The problem is in the mitochondria of some women.
Mitochondria are parts of some cells in the body that provide energy.
However, scientists say the mitochondria in some women can pass genetic problems on to their babies.
The genetic defects can cause muscular dystrophy, epilepsy, heart problems and intellectual disabilities.
Experts say the genetic problems affect about one in 200 children born in Britain.
So far, 32 patients have been given permission to receive the treatment.
The process involves doctors taking genetic material from the mother's egg and then adding it to a donor's egg.
The donor's egg has healthy mitochondria, but doctors remove the rest of its important DNA.
Doctors fertilize the new egg, so it becomes an embryo and they put it into the mother's womb.
Scientists say using this process results in the new embryo having less than one percent of the genetic material from the egg's donor.
Scientists at England's Newcastle University supervised the treatment.
The Human Fertilization and Embryology Authority said Tuesday that it was still "early days" of the treatment.
But the government body said it hoped the doctors and scientists who worked on the treatment would soon publish more information.
The agency said all women undergoing the treatment must receive approval and must have no other way of preventing disease.
There are many critics of the treatment.
They say there are other ways to prevent disease and the treatment has not been fully tested.
Others say this is the first step in creating "designer" babies for parents who want their children to be taller, smarter or have different looks than they do.
Robin Lovell-Badge is a stem cell expert at the Francis Crick Institute, a research center in London.
Lovell-Badge said the babies need to be followed well into the future.
"It will be interesting to know," he said, "how well the technique worked…whether the babies are free of disease and whether there is any risk of them developing problems later in life."
One group of scientists published research this year expressing concerns that even a small amount of the problematic DNA from the mother could reproduce as the baby develops in the uterus.

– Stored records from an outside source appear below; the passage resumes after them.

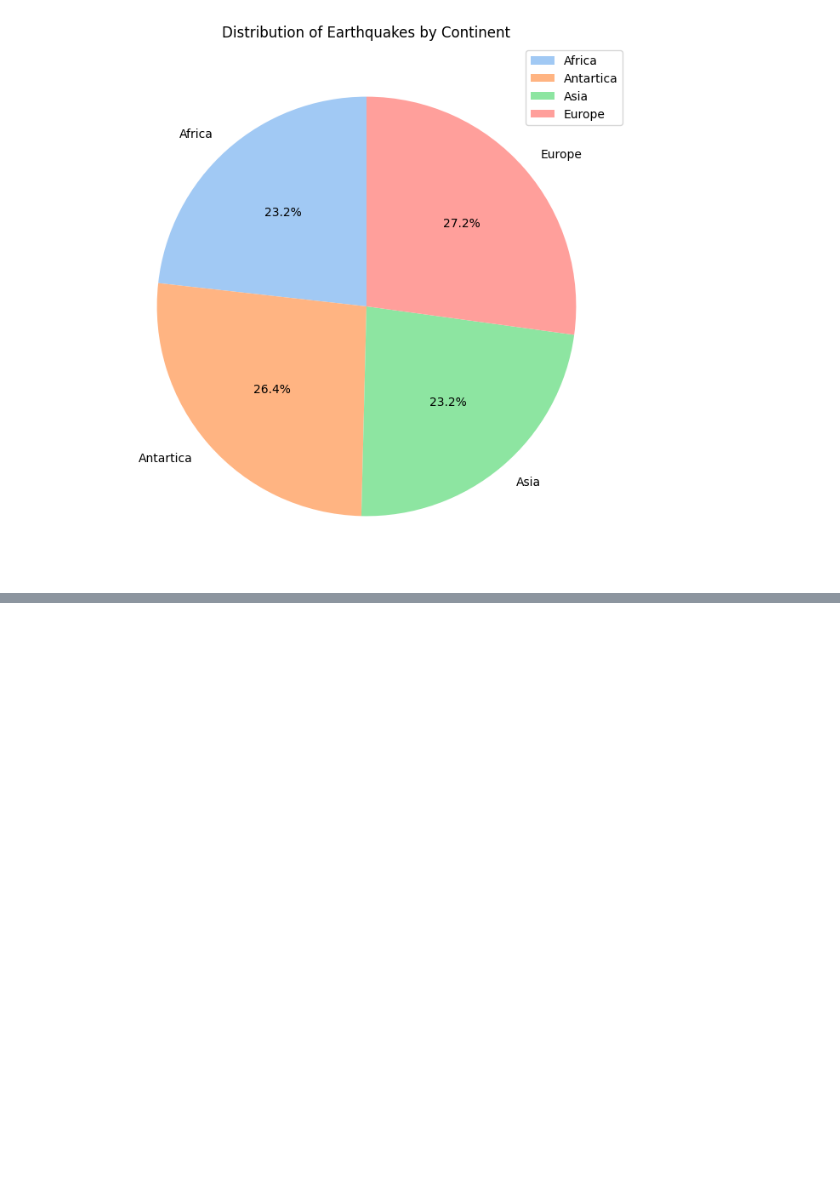
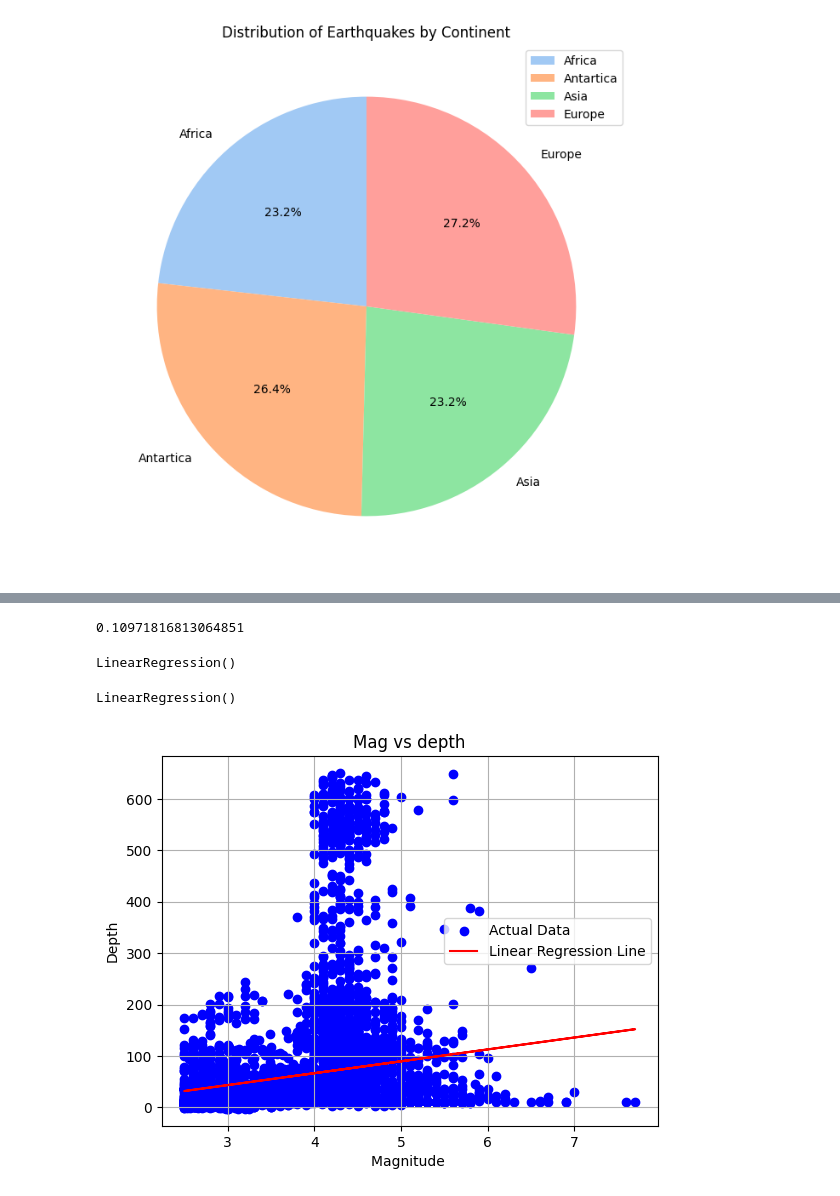
Before and after one commit to Shivamthakur7500/EarthQuack_EDA-project, a Jupyter notebook: project_lab.ipynb, the cells around one changed output, grey strips where cells are left out. Cells and saved outputs as stored; diff of their text form; code cells hidden in the pictures; blank space fills up the shorter version.

```diff
--- a/project_lab.ipynb
+++ b/project_lab.ipynb
@@ -492,0 +513,32 @@ plt.show()
+# %%
+import numpy as np
+from sklearn.linear_model  import LinearRegression
+from sklearn.model_selection import train_test_split
+x=np.array(df[['mag']])
+y=np.array(df['depth'])
+
+# print(df['mag'].corr(df['depth'],method='spearman'  ))
+# %% [output]
+0.10971816813064851
+# %%
+model=LinearRegression()
+model
+# %% [output]
+LinearRegression()
+# %%
+
+x_train,x_test,y_train,y_test = train_test_split(x, y, test_size=0.3, random_state=0)
+model.fit(x_train,y_train)
+# %% [output]
+LinearRegression()
+# %%
+plt.scatter(x, y, color='blue', label='Actual Data')
+plt.plot(x, model.predict(x), color='red', label='Linear Regression Line')
+plt.title('Mag vs depth')
+plt.xlabel('Magnitude ')
+plt.ylabel('Depth')
+plt.legend()
+plt.grid(True)
+plt.show()
+# %% [output]
+[figure, added]
```
Also changed, not shown: parts of 2 cells of this notebook.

Lovell-Badge said scientists do not understand exactly why this happens and more work needs to be done.
I'm Dan Friedell.